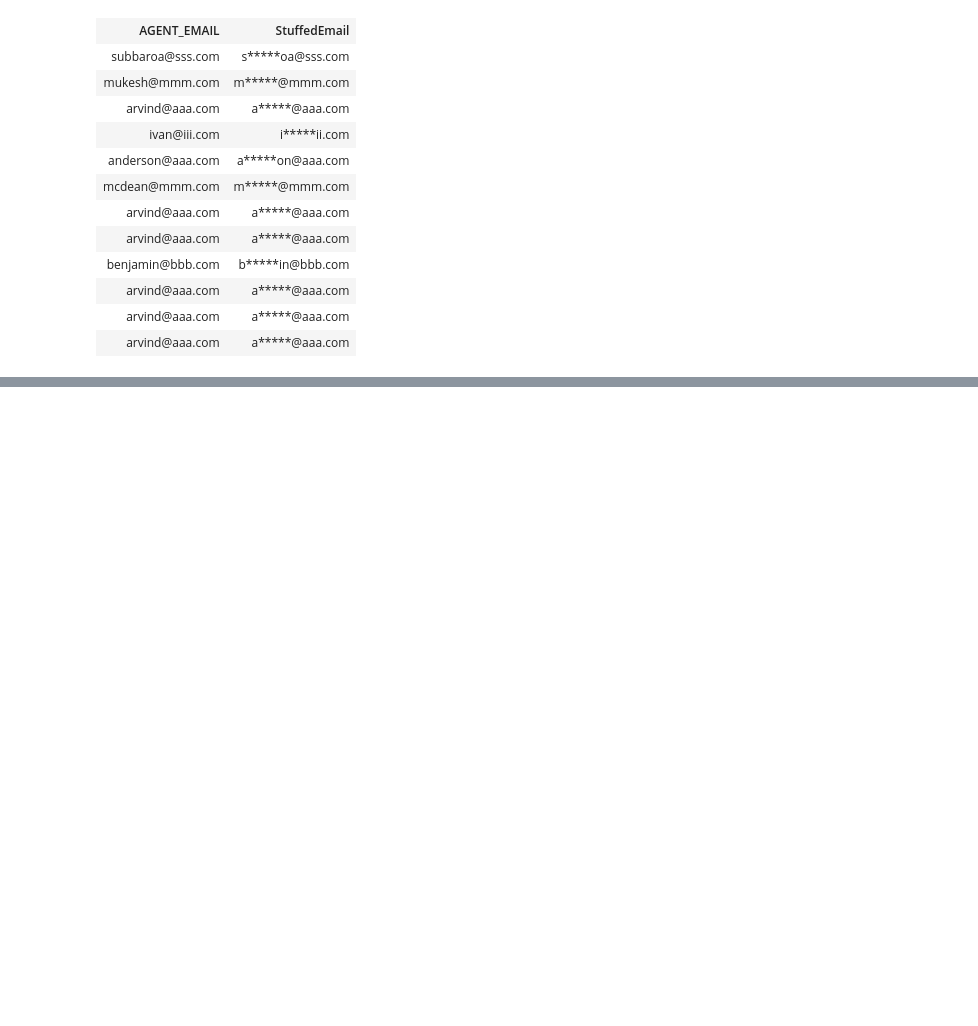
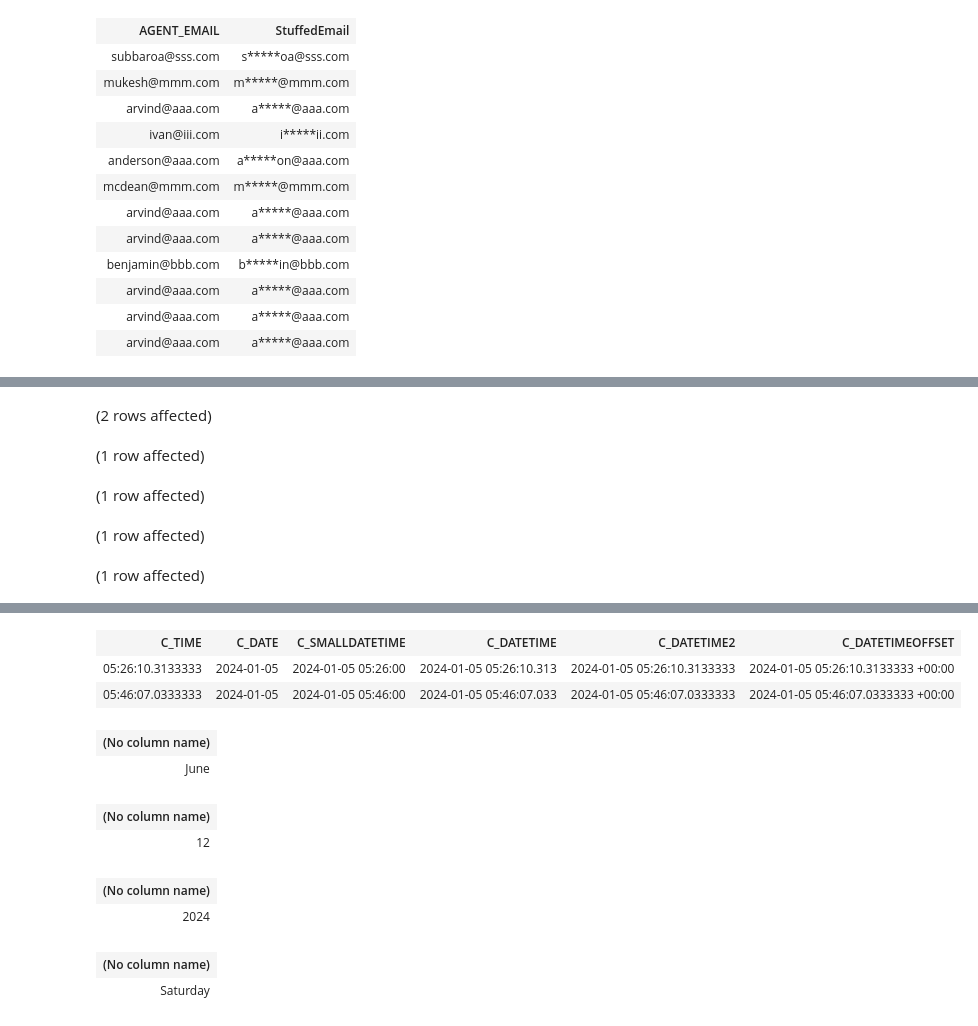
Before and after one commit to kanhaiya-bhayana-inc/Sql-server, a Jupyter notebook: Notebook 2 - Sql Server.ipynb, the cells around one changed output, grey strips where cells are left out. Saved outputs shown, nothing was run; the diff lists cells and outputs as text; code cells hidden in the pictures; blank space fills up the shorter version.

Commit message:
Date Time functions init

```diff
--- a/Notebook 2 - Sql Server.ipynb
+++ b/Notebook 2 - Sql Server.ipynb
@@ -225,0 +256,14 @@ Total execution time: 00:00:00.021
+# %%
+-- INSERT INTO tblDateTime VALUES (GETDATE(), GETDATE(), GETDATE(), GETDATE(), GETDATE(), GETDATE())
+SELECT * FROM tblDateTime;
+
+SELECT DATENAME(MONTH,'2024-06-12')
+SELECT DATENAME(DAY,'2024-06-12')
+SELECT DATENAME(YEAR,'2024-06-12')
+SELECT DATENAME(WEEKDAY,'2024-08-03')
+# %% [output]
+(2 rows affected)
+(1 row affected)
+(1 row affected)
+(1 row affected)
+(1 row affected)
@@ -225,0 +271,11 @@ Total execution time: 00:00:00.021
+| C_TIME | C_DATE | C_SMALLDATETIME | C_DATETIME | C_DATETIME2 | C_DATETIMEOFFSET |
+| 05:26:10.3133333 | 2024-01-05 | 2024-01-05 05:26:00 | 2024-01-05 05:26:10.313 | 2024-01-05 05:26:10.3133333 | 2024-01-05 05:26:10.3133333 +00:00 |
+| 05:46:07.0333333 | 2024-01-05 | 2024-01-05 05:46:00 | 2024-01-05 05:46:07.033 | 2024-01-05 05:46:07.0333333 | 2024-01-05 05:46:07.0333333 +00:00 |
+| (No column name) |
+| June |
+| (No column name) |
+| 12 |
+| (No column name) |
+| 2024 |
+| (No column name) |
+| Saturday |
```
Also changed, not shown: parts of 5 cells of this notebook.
+---+
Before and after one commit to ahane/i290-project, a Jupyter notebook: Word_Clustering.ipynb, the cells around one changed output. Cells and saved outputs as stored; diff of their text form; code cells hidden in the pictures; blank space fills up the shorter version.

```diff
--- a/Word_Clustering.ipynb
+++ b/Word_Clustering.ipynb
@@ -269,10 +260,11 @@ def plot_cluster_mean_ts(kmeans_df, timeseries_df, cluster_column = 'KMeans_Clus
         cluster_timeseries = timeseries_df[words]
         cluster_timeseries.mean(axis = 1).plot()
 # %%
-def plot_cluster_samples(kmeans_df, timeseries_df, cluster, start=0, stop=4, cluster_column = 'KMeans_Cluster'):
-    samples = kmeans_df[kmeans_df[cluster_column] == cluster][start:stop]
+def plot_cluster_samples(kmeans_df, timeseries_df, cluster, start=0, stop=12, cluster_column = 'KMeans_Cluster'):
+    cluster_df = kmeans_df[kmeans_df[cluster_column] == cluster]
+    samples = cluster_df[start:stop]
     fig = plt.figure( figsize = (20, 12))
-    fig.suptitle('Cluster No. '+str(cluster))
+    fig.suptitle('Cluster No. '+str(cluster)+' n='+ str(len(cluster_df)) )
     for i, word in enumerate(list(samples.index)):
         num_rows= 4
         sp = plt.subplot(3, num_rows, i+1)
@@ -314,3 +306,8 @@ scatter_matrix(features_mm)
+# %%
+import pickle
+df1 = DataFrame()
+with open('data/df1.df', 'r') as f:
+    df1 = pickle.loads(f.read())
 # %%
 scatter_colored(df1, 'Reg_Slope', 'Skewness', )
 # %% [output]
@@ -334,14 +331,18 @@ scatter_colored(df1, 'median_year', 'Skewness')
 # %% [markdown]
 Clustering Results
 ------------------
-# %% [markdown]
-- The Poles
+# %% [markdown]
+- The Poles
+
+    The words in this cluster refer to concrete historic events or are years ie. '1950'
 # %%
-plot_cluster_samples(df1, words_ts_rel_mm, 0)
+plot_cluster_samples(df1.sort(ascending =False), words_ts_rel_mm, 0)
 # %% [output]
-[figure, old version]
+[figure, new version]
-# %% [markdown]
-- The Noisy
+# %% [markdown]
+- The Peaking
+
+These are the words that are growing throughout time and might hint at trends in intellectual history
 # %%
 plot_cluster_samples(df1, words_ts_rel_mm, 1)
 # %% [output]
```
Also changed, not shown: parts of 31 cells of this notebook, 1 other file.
+---+
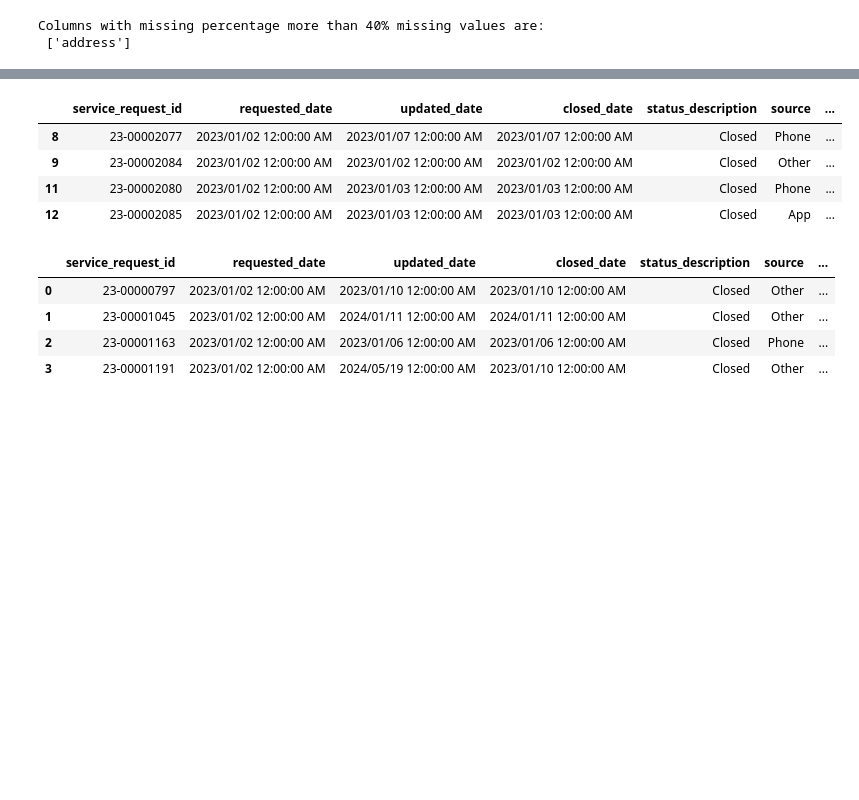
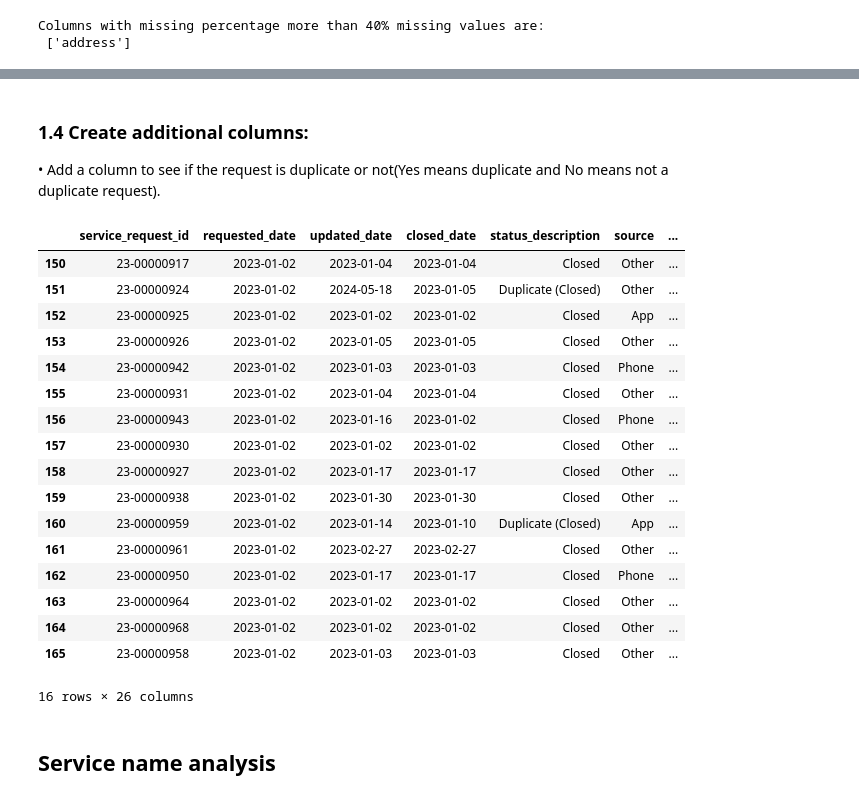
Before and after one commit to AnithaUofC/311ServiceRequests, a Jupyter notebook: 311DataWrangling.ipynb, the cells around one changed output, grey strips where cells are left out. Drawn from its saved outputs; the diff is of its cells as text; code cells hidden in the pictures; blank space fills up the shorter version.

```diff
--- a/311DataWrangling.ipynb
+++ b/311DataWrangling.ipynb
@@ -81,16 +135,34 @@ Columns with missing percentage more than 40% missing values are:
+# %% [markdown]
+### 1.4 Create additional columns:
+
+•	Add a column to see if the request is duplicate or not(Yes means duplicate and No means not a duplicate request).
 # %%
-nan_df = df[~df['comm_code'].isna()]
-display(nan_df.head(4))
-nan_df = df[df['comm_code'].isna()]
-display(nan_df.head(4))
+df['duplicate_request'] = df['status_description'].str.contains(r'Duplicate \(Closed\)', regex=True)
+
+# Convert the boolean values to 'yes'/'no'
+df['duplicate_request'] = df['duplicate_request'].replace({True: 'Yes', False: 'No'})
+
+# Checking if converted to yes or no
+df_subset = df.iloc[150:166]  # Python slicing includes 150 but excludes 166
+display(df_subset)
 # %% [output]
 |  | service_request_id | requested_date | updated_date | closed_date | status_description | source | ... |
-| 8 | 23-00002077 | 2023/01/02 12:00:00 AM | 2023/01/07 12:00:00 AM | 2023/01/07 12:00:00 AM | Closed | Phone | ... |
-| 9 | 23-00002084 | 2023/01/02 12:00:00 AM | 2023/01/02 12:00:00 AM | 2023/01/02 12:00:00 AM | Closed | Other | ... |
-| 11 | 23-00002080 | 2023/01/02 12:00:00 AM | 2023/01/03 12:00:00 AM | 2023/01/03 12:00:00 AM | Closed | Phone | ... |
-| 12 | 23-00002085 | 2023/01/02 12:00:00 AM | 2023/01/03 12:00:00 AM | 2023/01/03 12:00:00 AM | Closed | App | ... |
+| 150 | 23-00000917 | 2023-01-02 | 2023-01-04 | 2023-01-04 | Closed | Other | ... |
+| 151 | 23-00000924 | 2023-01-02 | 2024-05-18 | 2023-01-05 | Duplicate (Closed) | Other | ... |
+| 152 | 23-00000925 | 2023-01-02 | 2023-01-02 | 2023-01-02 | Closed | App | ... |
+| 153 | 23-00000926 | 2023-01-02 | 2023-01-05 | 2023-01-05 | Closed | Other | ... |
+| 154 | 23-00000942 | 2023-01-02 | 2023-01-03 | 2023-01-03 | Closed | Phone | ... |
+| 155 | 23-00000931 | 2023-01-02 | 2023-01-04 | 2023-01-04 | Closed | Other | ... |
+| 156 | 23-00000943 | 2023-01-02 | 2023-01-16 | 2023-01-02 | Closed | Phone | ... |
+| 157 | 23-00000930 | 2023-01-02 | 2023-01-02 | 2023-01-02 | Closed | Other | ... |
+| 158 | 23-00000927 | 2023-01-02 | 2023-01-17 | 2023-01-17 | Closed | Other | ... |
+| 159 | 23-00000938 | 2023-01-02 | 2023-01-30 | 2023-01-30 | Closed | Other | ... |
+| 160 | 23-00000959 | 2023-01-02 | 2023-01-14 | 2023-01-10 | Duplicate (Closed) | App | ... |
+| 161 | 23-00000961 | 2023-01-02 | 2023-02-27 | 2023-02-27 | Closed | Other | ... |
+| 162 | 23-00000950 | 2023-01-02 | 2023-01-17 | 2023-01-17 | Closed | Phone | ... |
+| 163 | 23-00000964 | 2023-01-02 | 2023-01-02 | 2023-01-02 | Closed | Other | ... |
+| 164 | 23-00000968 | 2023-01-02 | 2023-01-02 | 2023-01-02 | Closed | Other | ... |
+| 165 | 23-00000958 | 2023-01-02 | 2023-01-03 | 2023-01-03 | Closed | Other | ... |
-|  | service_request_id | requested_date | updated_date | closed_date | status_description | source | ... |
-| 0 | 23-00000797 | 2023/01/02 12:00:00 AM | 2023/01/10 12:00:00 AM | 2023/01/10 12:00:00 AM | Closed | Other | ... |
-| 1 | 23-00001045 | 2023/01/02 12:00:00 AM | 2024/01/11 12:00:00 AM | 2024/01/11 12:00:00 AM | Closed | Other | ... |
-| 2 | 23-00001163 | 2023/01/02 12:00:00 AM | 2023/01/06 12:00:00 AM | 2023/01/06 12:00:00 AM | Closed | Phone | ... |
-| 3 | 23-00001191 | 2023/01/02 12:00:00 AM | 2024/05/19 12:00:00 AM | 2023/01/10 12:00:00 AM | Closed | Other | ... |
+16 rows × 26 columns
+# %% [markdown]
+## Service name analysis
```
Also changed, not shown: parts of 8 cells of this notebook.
+---+
> [Task directions]:
Among the lines of the material above, count those that include "Phone" and report that number alone.

> [Exercise response]:
6